(Extracted data entries)

= = = =

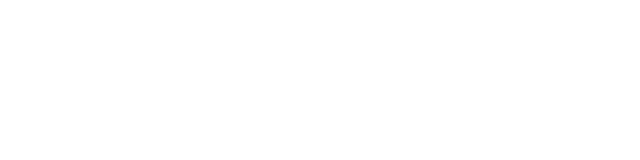
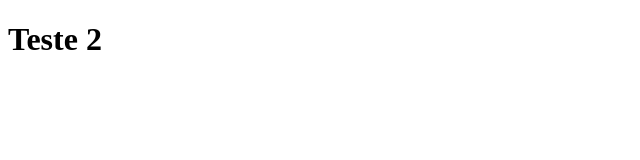
Before and after one commit to Thiago-F/Challenger-Provi, a React (Create React App) app: page / in a window 1280 px wide. Shown: the top 160 px of the page, without its empty margins (0-640 px from the left). Built offline with nearby package versions, Linux system fonts and the light colour scheme; the HTML template or start-up script is replaced by a standard one.

Commit message:
add eslint

```diff
--- a/src/App.js
+++ b/src/App.js
@@ -3,7 +3,7 @@
 function App() {
   return (
     <div className="App">
-
+      <h1>Teste 2</h1>
     </div>
   );
 }
```
Also changed, not shown: package.json (+11 -0 lines), .eslintrc.js (added), 2 other files (tests, documents, lock files or other folders).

= = = =

» BRIEF: Once you have counted the lines of the records holding the string "package", state that number with no other words.

» WRITTEN ANSWER: 2